PROBLEM DETAILS =
Give back the records below verbatim, please, but without a single image.

[PROVIDED RECORDS — start]

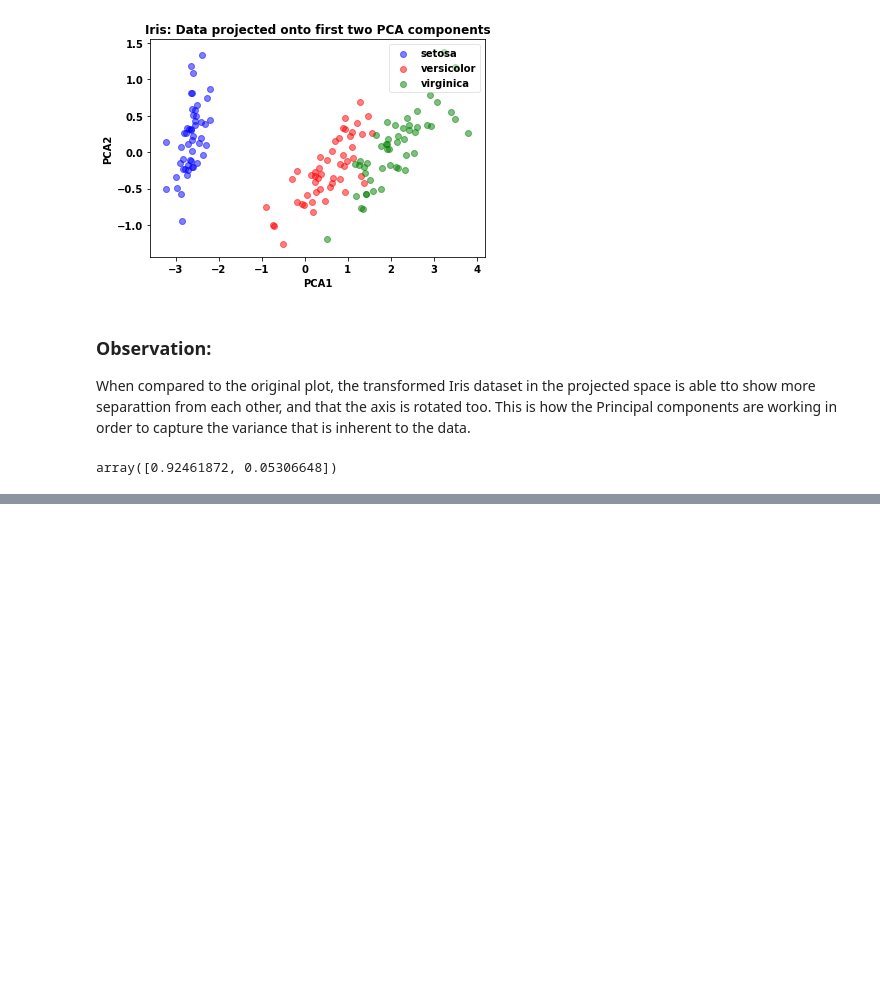
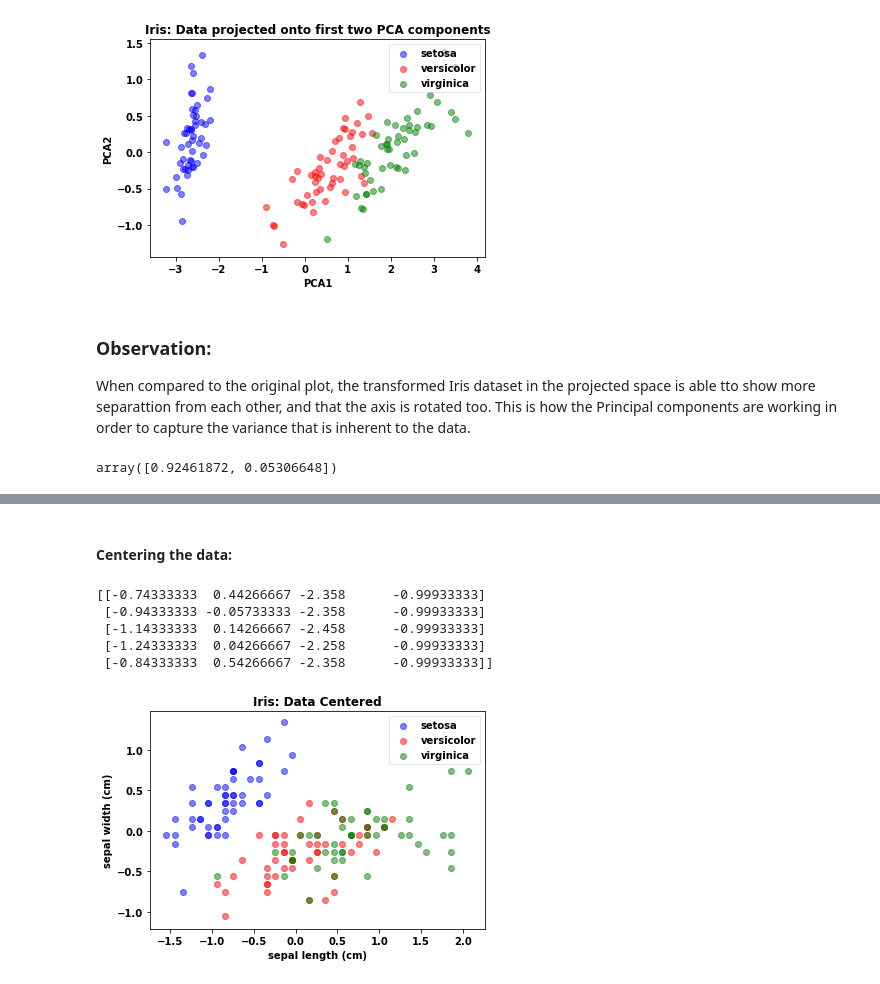
Before and after one commit to ylee9107/FeatureEngineering_myLearning, a Jupyter notebook: 4 - Feature Transformation/Feature Transformation.ipynb, the cells around one changed output, grey strips where cells are left out. Saved outputs shown, nothing was run; the diff lists cells and outputs as text; code cells hidden in the pictures; blank space fills up the shorter version.

```diff
--- a/4 - Feature Transformation/Feature Transformation.ipynb
+++ b/4 - Feature Transformation/Feature Transformation.ipynb
@@ -351,0 +380,12 @@ To do this:
+# %%
+# Determine ALL four of the principal components:
+pca_full = PCA(n_components=4)
+
+# Fit to the dataset:
+pca_full.fit(X_iris)
+
+# Transform the dataset:
+X_iris_transformed_pca_full = pca_full.transform(X_iris)
+
+# Compute the average correlation between all of the the features:
+np.corrcoef(X_iris_transformed_pca_full.T)[[0, 0, 0, 1, 1], [1, 2, 3, 2, 3]].mean()
@@ -351,0 +403,18 @@ To do this:
+# %% [markdown]
+#### Centering the data:
+# %%
+# Centre the data:
+X_iris_centred = StandardScaler(with_std=False).fit_transform(X_iris)
+
+# Inspect:
+print(X_iris_centred[:5, ])
+
+# Plot:
+plot_iris(X_iris_centred, y_iris, "Iris: Data Centered", "sepal length (cm)", "sepal width (cm)")
+# %% [output]
+[[-0.74333333  0.44266667 -2.358      -0.99933333]
+ [-0.94333333 -0.05733333 -2.358      -0.99933333]
+ [-1.14333333  0.14266667 -2.458      -0.99933333]
+ [-1.24333333  0.04266667 -2.258      -0.99933333]
+ [-0.84333333  0.54266667 -2.358      -0.99933333]]
+[figure, added]
```
Also changed, not shown: parts of 19 cells of this notebook.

[PROVIDED RECORDS — finish]

RESPONSE FOR THIS EXERCISE =
Before and after one commit to ylee9107/FeatureEngineering_myLearning, a Jupyter notebook: 4 - Feature Transformation/Feature Transformation.ipynb, the cells around one changed output, grey strips where cells are left out. Saved outputs shown, nothing was run; the diff lists cells and outputs as text; code cells hidden in the pictures; blank space fills up the shorter version.

```diff
--- a/4 - Feature Transformation/Feature Transformation.ipynb
+++ b/4 - Feature Transformation/Feature Transformation.ipynb
@@ -351,0 +380,12 @@ To do this:
+# %%
+# Determine ALL four of the principal components:
+pca_full = PCA(n_components=4)
+
+# Fit to the dataset:
+pca_full.fit(X_iris)
+
+# Transform the dataset:
+X_iris_transformed_pca_full = pca_full.transform(X_iris)
+
+# Compute the average correlation between all of the the features:
+np.corrcoef(X_iris_transformed_pca_full.T)[[0, 0, 0, 1, 1], [1, 2, 3, 2, 3]].mean()
@@ -351,0 +403,18 @@ To do this:
+# %% [markdown]
+#### Centering the data:
+# %%
+# Centre the data:
+X_iris_centred = StandardScaler(with_std=False).fit_transform(X_iris)
+
+# Inspect:
+print(X_iris_centred[:5, ])
+
+# Plot:
+plot_iris(X_iris_centred, y_iris, "Iris: Data Centered", "sepal length (cm)", "sepal width (cm)")
+# %% [output]
+[[-0.74333333  0.44266667 -2.358      -0.99933333]
+ [-0.94333333 -0.05733333 -2.358      -0.99933333]
+ [-1.14333333  0.14266667 -2.458      -0.99933333]
+ [-1.24333333  0.04266667 -2.258      -0.99933333]
+ [-0.84333333  0.54266667 -2.358      -0.99933333]]
+[figure, added]
```
Also changed, not shown: parts of 19 cells of this notebook.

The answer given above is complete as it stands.